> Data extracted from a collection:
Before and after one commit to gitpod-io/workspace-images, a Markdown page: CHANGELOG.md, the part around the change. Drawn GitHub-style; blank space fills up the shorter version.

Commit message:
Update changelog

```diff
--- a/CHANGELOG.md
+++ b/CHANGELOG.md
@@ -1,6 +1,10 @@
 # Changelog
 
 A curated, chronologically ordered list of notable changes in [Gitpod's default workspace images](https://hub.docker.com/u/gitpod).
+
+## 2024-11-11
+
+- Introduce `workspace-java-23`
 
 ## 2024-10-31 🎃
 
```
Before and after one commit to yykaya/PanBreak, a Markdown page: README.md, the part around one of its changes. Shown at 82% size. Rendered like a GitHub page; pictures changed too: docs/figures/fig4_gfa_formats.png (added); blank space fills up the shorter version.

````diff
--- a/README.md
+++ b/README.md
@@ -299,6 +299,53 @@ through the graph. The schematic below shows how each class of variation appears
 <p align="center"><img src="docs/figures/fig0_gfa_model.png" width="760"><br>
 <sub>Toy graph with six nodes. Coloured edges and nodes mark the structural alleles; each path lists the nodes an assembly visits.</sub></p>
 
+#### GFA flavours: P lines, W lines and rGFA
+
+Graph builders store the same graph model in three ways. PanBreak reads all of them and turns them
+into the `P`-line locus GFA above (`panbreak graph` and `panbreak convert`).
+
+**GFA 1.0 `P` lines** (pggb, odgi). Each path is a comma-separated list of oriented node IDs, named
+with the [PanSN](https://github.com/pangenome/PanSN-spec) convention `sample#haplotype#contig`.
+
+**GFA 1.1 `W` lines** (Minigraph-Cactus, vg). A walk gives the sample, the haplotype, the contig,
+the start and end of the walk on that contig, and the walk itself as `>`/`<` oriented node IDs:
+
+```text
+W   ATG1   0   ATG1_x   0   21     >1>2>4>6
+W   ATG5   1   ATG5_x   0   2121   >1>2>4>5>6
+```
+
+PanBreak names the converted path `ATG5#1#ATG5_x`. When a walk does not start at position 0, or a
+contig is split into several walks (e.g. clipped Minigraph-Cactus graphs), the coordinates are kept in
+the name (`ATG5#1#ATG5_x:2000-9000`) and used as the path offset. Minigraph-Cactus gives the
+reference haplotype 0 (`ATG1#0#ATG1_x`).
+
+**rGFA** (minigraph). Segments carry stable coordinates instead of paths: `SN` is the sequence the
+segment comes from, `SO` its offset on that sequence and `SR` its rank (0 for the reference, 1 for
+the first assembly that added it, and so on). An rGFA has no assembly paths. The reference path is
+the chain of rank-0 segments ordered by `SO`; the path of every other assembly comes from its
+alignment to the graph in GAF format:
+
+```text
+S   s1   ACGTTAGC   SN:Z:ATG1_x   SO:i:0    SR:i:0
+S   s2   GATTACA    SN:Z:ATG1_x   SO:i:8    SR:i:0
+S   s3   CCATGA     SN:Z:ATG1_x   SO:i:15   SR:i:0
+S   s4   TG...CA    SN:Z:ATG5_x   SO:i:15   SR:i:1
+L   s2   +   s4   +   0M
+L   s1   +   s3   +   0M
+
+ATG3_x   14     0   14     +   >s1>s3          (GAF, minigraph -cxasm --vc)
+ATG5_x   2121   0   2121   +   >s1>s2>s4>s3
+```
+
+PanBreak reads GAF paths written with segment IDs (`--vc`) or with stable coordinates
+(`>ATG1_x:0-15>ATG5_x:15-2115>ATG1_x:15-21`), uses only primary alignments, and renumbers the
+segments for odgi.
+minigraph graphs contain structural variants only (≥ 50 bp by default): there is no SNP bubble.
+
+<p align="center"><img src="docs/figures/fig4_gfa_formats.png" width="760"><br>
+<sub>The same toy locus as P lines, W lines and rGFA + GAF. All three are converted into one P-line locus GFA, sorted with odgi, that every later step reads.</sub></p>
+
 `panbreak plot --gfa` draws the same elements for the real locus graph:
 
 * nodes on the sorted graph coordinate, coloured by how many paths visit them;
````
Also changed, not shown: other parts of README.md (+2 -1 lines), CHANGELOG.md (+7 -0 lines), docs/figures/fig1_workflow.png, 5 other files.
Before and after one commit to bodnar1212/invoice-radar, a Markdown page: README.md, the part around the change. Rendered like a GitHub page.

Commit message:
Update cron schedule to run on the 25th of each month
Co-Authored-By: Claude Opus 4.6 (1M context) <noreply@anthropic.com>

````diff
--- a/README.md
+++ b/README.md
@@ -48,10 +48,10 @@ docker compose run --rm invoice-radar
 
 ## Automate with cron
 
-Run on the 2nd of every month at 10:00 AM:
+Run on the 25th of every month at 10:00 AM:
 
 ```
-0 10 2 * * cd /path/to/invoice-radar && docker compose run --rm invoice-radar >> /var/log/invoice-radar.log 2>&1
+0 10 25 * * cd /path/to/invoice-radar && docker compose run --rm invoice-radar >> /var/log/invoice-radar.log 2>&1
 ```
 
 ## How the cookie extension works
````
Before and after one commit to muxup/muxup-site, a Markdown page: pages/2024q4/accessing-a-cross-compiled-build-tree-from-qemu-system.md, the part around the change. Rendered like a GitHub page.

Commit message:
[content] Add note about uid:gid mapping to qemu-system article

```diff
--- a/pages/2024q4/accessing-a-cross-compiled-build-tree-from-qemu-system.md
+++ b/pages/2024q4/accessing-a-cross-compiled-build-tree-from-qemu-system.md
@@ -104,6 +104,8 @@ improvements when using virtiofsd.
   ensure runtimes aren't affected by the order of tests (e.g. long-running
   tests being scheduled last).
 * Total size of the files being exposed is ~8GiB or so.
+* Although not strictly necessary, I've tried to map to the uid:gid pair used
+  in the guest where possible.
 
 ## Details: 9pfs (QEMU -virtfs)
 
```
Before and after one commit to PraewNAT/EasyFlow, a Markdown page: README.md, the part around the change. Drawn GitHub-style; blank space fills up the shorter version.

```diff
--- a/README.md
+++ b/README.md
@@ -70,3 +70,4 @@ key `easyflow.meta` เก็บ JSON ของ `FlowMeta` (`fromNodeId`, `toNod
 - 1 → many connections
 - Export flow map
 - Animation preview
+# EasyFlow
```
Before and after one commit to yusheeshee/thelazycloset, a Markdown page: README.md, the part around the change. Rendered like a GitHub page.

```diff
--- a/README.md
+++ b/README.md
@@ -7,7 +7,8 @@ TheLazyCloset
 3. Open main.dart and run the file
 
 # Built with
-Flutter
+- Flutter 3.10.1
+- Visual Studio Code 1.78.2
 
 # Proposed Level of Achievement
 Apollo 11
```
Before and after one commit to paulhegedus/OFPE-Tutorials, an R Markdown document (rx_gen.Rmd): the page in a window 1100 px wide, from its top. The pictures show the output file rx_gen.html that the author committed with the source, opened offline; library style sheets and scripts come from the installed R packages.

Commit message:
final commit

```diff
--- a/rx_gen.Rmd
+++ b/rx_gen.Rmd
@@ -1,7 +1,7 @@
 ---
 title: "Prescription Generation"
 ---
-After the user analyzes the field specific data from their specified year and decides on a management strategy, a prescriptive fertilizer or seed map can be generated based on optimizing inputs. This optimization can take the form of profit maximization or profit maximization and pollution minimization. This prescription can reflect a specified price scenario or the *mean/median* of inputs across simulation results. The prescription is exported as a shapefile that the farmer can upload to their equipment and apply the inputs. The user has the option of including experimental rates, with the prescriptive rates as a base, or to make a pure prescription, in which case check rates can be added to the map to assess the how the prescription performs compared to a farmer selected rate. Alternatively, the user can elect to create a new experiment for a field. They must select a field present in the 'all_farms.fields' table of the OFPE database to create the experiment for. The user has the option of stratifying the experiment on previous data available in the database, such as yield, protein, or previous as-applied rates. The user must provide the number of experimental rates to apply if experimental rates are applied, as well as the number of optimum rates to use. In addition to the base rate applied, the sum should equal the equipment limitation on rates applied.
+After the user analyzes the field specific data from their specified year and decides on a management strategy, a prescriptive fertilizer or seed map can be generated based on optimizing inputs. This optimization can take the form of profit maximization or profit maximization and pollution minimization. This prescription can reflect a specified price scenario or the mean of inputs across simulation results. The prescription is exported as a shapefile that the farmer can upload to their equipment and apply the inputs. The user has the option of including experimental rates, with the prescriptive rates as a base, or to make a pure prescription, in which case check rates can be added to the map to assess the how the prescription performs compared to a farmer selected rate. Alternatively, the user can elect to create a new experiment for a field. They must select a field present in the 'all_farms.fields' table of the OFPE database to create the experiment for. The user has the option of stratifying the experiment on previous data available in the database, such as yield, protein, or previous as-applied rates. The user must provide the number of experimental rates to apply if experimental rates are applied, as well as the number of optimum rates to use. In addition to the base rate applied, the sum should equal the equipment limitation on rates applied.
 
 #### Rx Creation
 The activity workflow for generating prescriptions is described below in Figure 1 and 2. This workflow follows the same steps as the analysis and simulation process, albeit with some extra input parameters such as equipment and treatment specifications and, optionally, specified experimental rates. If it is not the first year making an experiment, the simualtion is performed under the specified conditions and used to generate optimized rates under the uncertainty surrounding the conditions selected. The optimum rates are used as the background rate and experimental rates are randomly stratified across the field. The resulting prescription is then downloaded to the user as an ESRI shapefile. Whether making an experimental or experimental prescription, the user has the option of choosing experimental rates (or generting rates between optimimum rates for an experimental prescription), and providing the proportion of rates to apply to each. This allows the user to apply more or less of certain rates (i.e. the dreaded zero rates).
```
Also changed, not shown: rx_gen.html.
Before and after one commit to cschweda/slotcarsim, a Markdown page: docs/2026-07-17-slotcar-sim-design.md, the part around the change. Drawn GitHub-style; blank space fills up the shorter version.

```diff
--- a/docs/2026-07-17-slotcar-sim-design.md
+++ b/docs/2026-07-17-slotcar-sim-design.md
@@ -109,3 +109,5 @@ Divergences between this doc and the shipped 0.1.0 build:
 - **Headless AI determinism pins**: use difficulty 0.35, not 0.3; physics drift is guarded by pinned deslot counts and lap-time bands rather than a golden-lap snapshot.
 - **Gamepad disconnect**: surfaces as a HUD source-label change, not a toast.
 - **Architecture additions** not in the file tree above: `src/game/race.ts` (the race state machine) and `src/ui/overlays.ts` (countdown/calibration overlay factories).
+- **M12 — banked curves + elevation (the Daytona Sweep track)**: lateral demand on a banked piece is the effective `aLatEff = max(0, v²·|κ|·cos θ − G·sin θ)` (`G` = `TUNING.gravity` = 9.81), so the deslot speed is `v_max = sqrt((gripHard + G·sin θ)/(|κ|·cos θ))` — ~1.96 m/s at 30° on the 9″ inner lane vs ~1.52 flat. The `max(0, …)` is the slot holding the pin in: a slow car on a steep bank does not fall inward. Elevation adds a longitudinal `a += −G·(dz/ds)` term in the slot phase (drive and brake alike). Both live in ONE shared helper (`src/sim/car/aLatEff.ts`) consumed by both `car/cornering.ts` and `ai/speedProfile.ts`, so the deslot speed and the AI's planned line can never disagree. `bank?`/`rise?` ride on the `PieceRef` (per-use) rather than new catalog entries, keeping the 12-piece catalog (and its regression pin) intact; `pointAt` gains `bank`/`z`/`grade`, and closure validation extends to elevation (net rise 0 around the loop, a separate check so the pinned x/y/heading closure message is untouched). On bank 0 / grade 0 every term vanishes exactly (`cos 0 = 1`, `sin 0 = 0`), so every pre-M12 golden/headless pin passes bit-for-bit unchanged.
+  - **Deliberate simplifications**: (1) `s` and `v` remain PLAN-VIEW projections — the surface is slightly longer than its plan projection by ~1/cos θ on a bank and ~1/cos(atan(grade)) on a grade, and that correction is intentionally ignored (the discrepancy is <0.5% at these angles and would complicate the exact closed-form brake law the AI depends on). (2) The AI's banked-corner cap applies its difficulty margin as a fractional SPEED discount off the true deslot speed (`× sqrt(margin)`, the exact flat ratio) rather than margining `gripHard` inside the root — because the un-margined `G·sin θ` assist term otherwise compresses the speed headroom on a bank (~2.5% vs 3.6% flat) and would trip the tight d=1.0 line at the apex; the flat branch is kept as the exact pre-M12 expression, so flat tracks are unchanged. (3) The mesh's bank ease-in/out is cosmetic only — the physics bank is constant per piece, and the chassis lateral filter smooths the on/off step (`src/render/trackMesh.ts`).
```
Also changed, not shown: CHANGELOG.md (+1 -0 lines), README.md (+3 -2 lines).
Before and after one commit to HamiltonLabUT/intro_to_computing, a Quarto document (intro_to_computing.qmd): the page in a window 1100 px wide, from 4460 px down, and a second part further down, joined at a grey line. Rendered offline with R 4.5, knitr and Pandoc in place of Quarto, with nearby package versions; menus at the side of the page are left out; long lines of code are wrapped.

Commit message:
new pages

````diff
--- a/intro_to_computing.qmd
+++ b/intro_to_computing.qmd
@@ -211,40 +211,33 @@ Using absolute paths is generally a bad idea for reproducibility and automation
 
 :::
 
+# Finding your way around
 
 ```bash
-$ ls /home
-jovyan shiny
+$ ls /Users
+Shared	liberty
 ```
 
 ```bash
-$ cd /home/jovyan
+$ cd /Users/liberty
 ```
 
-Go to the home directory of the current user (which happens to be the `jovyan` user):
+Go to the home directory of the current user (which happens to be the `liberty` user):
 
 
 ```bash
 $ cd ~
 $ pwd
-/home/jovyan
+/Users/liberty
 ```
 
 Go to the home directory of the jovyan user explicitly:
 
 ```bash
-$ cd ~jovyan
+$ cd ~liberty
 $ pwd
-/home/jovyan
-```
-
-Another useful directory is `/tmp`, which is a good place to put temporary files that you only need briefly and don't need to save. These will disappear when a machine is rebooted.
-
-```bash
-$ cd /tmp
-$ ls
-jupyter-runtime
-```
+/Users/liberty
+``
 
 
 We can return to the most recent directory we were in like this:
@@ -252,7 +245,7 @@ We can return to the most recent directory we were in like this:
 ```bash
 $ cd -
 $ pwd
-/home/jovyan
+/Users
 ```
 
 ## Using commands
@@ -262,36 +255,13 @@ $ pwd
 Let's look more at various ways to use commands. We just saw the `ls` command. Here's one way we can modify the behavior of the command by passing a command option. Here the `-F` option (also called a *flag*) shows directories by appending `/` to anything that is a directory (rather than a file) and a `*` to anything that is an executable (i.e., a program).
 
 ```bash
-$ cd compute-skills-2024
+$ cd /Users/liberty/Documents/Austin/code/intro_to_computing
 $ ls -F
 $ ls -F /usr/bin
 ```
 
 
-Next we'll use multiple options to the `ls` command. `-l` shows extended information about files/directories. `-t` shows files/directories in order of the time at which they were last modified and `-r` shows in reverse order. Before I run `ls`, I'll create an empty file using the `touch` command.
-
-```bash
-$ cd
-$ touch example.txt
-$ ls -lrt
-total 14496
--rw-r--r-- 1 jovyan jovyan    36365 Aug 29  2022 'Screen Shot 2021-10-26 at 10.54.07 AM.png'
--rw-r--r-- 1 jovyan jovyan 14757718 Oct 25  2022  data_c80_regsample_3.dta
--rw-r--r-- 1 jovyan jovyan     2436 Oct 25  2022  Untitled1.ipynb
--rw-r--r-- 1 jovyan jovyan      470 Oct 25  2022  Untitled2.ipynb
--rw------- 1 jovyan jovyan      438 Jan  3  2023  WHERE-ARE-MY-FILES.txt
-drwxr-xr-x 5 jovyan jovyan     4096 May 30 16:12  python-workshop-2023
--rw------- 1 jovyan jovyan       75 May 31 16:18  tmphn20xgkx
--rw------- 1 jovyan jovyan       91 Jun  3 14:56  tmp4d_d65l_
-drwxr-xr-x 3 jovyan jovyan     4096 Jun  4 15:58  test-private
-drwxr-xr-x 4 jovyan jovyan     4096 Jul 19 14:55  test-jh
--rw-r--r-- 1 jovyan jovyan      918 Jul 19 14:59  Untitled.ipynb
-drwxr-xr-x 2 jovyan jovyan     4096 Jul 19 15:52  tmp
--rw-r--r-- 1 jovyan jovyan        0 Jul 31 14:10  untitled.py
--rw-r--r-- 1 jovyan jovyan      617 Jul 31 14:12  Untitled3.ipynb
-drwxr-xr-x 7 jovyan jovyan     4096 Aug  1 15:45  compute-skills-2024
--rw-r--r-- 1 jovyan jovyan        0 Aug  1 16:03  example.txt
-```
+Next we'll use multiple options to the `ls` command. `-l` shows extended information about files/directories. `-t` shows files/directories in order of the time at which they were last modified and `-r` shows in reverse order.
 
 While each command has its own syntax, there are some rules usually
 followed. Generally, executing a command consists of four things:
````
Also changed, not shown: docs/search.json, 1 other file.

> ACTIVITY:
Return the lines above that include the string "drwxr".

> ANSWER SECTION:
-drwxr-xr-x 5 jovyan jovyan     4096 May 30 16:12  python-workshop-2023
-drwxr-xr-x 3 jovyan jovyan     4096 Jun  4 15:58  test-private
-drwxr-xr-x 4 jovyan jovyan     4096 Jul 19 14:55  test-jh
-drwxr-xr-x 2 jovyan jovyan     4096 Jul 19 15:52  tmp
-drwxr-xr-x 7 jovyan jovyan     4096 Aug  1 15:45  compute-skills-2024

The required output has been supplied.